• [EXERCISE GOAL]
From the records below, return every line containing the word "value".
Segment Start: RECORDS FOR THIS TASK
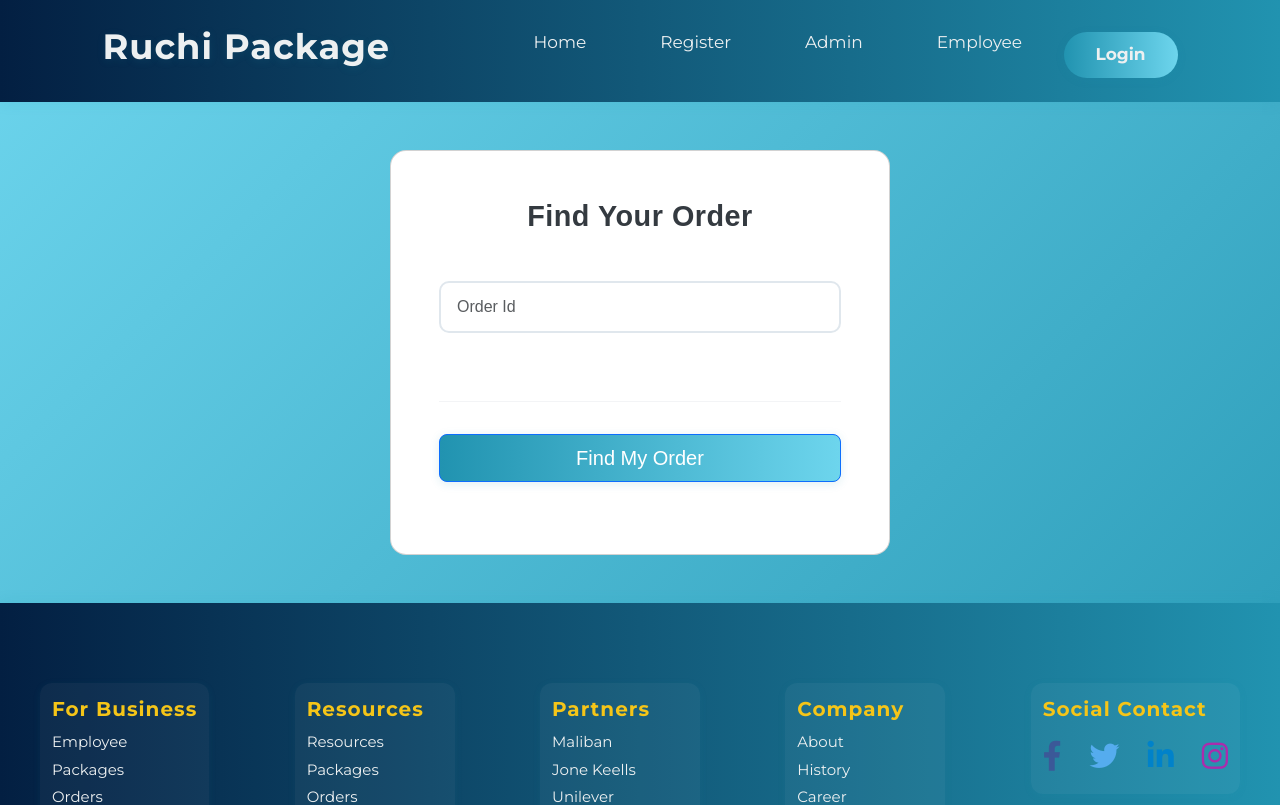
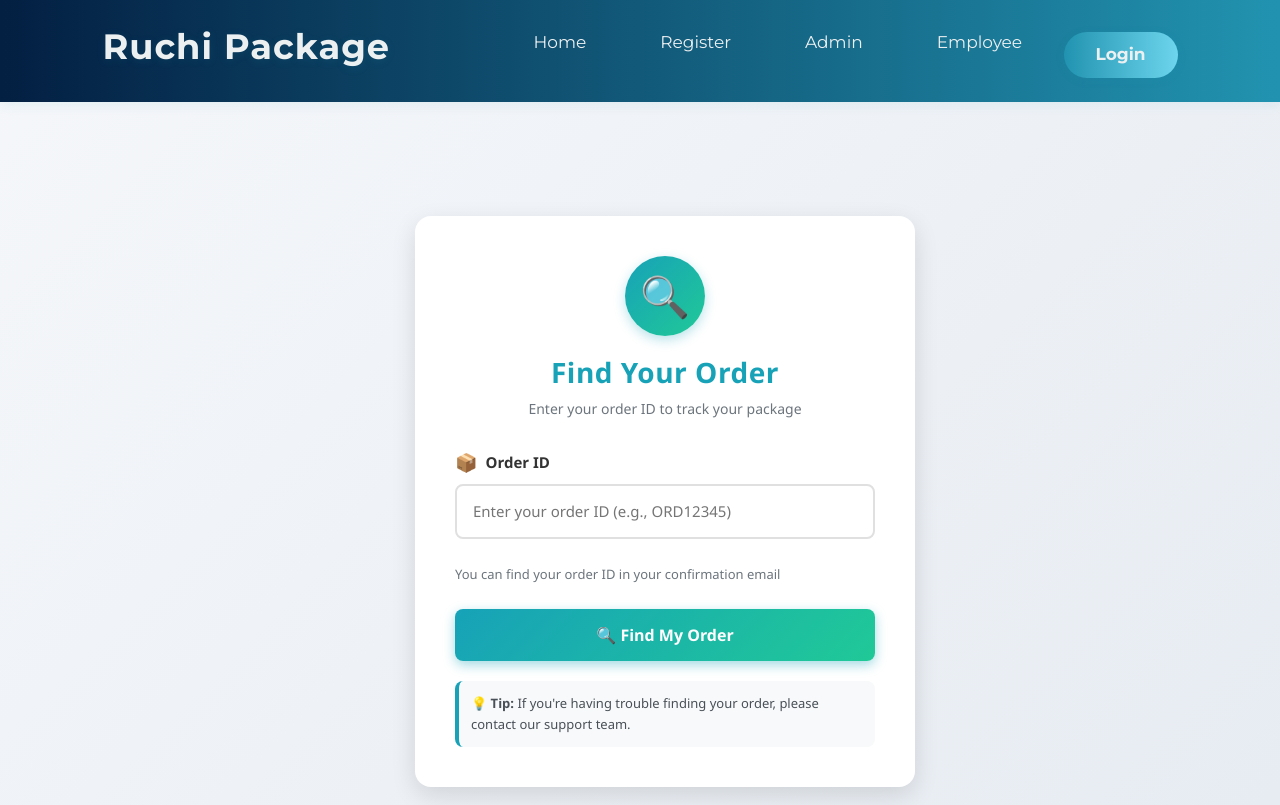
Before and after one commit to Ranjuna120/Package-Delivery-Management-System, a React (Create React App) app in the folder frontend/: page /My/FindOrder in a window 1280 px wide. Shown: the top 805 px of the page. Built offline with nearby package versions, Linux system fonts and the light colour scheme.

Commit message:
Update FindOrder.js

```diff
--- a/frontend/src/pages/order/FindOrder.js
+++ b/frontend/src/pages/order/FindOrder.js
@@ -1,28 +1,24 @@
 import React, { useState } from 'react';
 import { useNavigate } from 'react-router-dom';
-import {
-  MDBBtn,
-  MDBContainer,
-  MDBRow,
-  MDBCol,
-  MDBCard,
-  MDBCardBody,
-  MDBInput,
-} from 'mdb-react-ui-kit';
 
 function App() {
   const [orderId, setOrderId] = useState('');
   const [errorMessage, setErrorMessage] = useState('');
+  const [isSearching, setIsSearching] = useState(false);
   const navigate = useNavigate();
 
   const handleNavigate = async () => {
-    if (orderId) {
+    if (orderId.trim()) {
+      setIsSearching(true);
+      setErrorMessage('');
+
       try {
         const response = await fetch(`/api/orders/${orderId}`);
 
         if (!response.ok) {
           const errorData = await response.json();
-          setErrorMessage(errorData.error); // Show error message if order not found
+          setErrorMessage(errorData.error || 'Order not found. Please check your Order ID.');
+          setIsSearching(false);
           return;
         }
 
@@ -30,94 +26,240 @@ function App() {
         navigate(`/OrderDashBoardPage/orderTracks/${orderId}`, { state: { orderData } });
       } catch (error) {
         console.error('Error fetching order:', error);
-        setErrorMessage('Invalid Order Id.');
+        setErrorMessage('Invalid Order ID. Please try again.');
+        setIsSearching(false);
       }
     } else {
-      alert('Please enter a valid Order ID');
+      setErrorMessage('Please enter a valid Order ID');
+    }
+  };
+
+  const handleKeyPress = (e) => {
+    if (e.key === 'Enter') {
+      handleNavigate();
     }
   };
 
   return (
-    <MDBContainer fluid>
+    <>
       <style>
         {`
           body {
-            background-color: #f8f9fa; /* Light gray background for contrast */
-            font-family: 'Arial', sans-serif; /* Font style for the page */
-          }
-
-          h2 {
-            color: #343a40; /* Dark gray color for the header */
-          }
-
-          p {
-            color: #6c757d; /* Gray color for the subtitle text */
-          }
-
-          .mdb-card {
-            box-shadow: 0 4px 8px rgba(0, 0, 0, 0.1); /* Subtle shadow effect for card */
-          }
-
-          .mdb-btn {
-            background-color: #3b5998; /* Facebook-like color */
-            color: white; /* White text for button */
-            transition: background-color 0.3s; /* Smooth transition for hover effect */
-          }
-
-          .mdb-btn:hover {
-            background-color: #2d4373; /* Darker color on hover */
-          }
-
-          .mdb-input {
-            border-radius: 0.5rem; /* Rounded corners for input fields */
-            border: 1px solid #ced4da; /* Light border for input fields */
-          }
-
-          .mdb-input:focus {
-            border-color: #3b5998; /* Change border color on focus */
-            box-shadow: 0 0 0.2rem rgba(59, 89, 152, 0.25); /* Light blue shadow on focus */
-          }
-
-          hr {
-            border-top: 1px solid #ced4da; /* Light gray horizontal line */
-          }
-
-          @media (max-width: 768px) {
-            .mdb-card {
-              max-width: 90%; /* Responsive width for smaller screens */
-            }
+            background: linear-gradient(135deg, #f5f7fa 0%, #e3e9f0 100%) !important;
+            min-height: 100vh !important;
+            margin: 0 !important;
+            font-family: 'Segoe UI', Tahoma, Geneva, Verdana, sans-serif !important;
           }
         `}
       </style>
-      <MDBRow className='d-flex justify-content-center align-items-center h-100'>
-        <MDBCol col='12'>
-          <MDBCard className='bg-white my-5 mx-auto' style={{ borderRadius: '1rem', maxWidth: '500px' }}>
-            <MDBCardBody className='p-5 w-100 d-flex flex-column'>
-              <h2 className="fw-bold mb-2 text-center">Find Your Order</h2>
-              <p className="text-white-50 mb-3">Please enter your Order ID!</p>
 
-              {errorMessage && <p className="text-danger text-center">{errorMessage}</p>}
+      <div style={{
+        display: 'flex',
+        flexDirection: 'column',
+        alignItems: 'center',
+        justifyContent: 'center',
+        minHeight: '100vh',
+        padding: '20px',
+        marginLeft: '50px',
+      }}>
+        <div style={{
+          backgroundColor: 'white',
+          borderRadius: '16px',
+          boxShadow: '0 8px 24px rgba(0, 0, 0, 0.12)',
+          padding: '40px',
+          maxWidth: '500px',
+          width: '100%',
+        }}>
+          {/* Icon Section */}
+          <div style={{
+            display: 'flex',
+            justifyContent: 'center',
+            marginBottom: '20px',
+          }}>
+            <div style={{
+              width: '80px',
+              height: '80px',
+              borderRadius: '50%',
+              background: 'linear-gradient(135deg, #17a2b8, #20c997)',
+              display: 'flex',
+              alignItems: 'center',
+              justifyContent: 'center',
+              fontSize: '40px',
+              boxShadow: '0 4px 12px rgba(23, 162, 184, 0.3)',
+            }}>
+              🔍
+            </div>
+          </div>
 
-              <MDBInput
-                wrapperClass='mb-4 w-100'
-                id='formControlLg'
-                type='text'
-                size="lg"
-                placeholder='Order Id'
-                value={orderId}
-                onChange={(e) => setOrderId(e.target.value)}
-              />
+          {/* Title Section */}
+          <h2 style={{
+            textAlign: 'center',
+            color: '#17a2b8',
+            fontSize: '28px',
+            fontWeight: '700',
+            marginBottom: '8px',
+          }}>
+            Find Your Order
+          </h2>
 
-              <hr className="my-4" />
+          <p style={{
+            textAlign: 'center',
+            color: '#6c757d',
+            fontSize: '14px',
+            marginBottom: '30px',
+          }}>
+            Enter your order ID to track your package
+          </p>
 
-              <MDBBtn className="mb-4 w-100" size="lg" style={{ backgroundColor: '#3b5998' }} onClick={handleNavigate}>
-                Find My Order
-              </MDBBtn>
-            </MDBCardBody>
-          </MDBCard>
-        </MDBCol>
-      </MDBRow>
-    </MDBContainer>
+          {/* Error Message */}
+          {errorMessage && (
+            <div style={{
+              padding: '12px 16px',
+              backgroundColor: '#fee',
+              border: '1px solid #fcc',
+              borderRadius: '8px',
+              color: '#c33',
+              fontSize: '14px',
+              marginBottom: '20px',
+              textAlign: 'center',
+            }}>
+              {errorMessage}
+            </div>
+          )}
+
+          {/* Order ID Input */}
+          <div style={{ marginBottom: '25px' }}>
+            <label style={{
+              display: 'flex',
+              alignItems: 'center',
+              fontSize: '15px',
+              fontWeight: '600',
+              color: '#333',
+              marginBottom: '8px',
+            }}>
+              <span style={{ marginRight: '8px', fontSize: '18px' }}>📦</span>
+              Order ID
+            </label>
+            <input
+              type="text"
+              value={orderId}
+              onChange={(e) => {
+                setOrderId(e.target.value);
+                setErrorMessage('');
+              }}
+              onKeyPress={handleKeyPress}
+              placeholder="Enter your order ID (e.g., ORD12345)"
+              style={{
+                width: '100%',
+                padding: '14px 16px',
+                fontSize: '15px',
+                border: errorMessage ? '2px solid #c33' : '2px solid #e0e0e0',
+                borderRadius: '8px',
+                transition: 'all 0.3s ease',
+                outline: 'none',
+              }}
+              onFocus={(e) => {
+                if (!errorMessage) e.target.style.borderColor = '#17a2b8';
+              }}
+              onBlur={(e) => {
+                if (!errorMessage) e.target.style.borderColor = '#e0e0e0';
+              }}
+            />
+            <small style={{
+              display: 'block',
+              marginTop: '6px',
+              color: '#6c757d',
+              fontSize: '13px',
+            }}>
+              You can find your order ID in your confirmation email
+            </small>
+          </div>
+
+          {/* Search Button */}
+          <button
+            onClick={handleNavigate}
+            disabled={isSearching}
+            style={{
+              width: '100%',
+              padding: '14px',
+              fontSize: '16px',
+              fontWeight: '600',
+              border: 'none',
+              borderRadius: '8px',
+              background: isSearching
+                ? 'linear-gradient(135deg, #a0a0a0, #808080)'
+                : 'linear-gradient(135deg, #17a2b8, #20c997)',
+              color: 'white',
+              cursor: isSearching ? 'not-allowed' : 'pointer',
+              transition: 'all 0.3s ease',
+              boxShadow: '0 4px 12px rgba(23, 162, 184, 0.4)',
+              display: 'flex',
+              alignItems: 'center',
+              justifyContent: 'center',
+            }}
+            onMouseEnter={(e) => {
+              if (!isSearching) {
+                e.target.style.transform = 'translateY(-2px)';
+                e.target.style.boxShadow = '0 6px 16px rgba(23, 162, 184, 0.5)';
+              }
+            }}
+            onMouseLeave={(e) => {
+              if (!isSearching) {
+                e.target.style.transform = 'translateY(0)';
+                e.target.style.boxShadow = '0 4px 12px rgba(23, 162, 184, 0.4)';
+              }
+            }}
+          >
+            {isSearching ? (
+              <>
+                <span style={{
+                  display: 'inline-block',
+                  width: '16px',
+                  height: '16px',
+                  border: '2px solid white',
+                  borderTopColor: 'transparent',
+                  borderRadius: '50%',
+                  animation: 'spin 0.8s linear infinite',
+                  marginRight: '8px',
+                }}>
+                </span>
+                Searching...
+              </>
+            ) : (
+              <>
+                🔍 Find My Order
+              </>
+            )}
+          </button>
+
+          {/* Help Text */}
+          <div style={{
+            marginTop: '20px',
+            padding: '12px',
+            backgroundColor: '#f8f9fa',
+            borderRadius: '8px',
+            borderLeft: '4px solid #17a2b8',
+          }}>
+            <p style={{
+              margin: 0,
+              fontSize: '13px',
+              color: '#495057',
+              lineHeight: '1.6',
+            }}>
+              💡 <strong>Tip:</strong> If you're having trouble finding your order, please contact our support team.
+            </p>
+          </div>
+        </div>
+      </div>
+
+      <style>
+        {`
+          @keyframes spin {
+            to { transform: rotate(360deg); }
+          }
+        `}
+      </style>
+    </>
   );
 }
 
```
Segment End: RECORDS FOR THIS TASK
• [ANSWER AREA]
-                value={orderId}
-                onChange={(e) => setOrderId(e.target.value)}
+              value={orderId}
+                setOrderId(e.target.value);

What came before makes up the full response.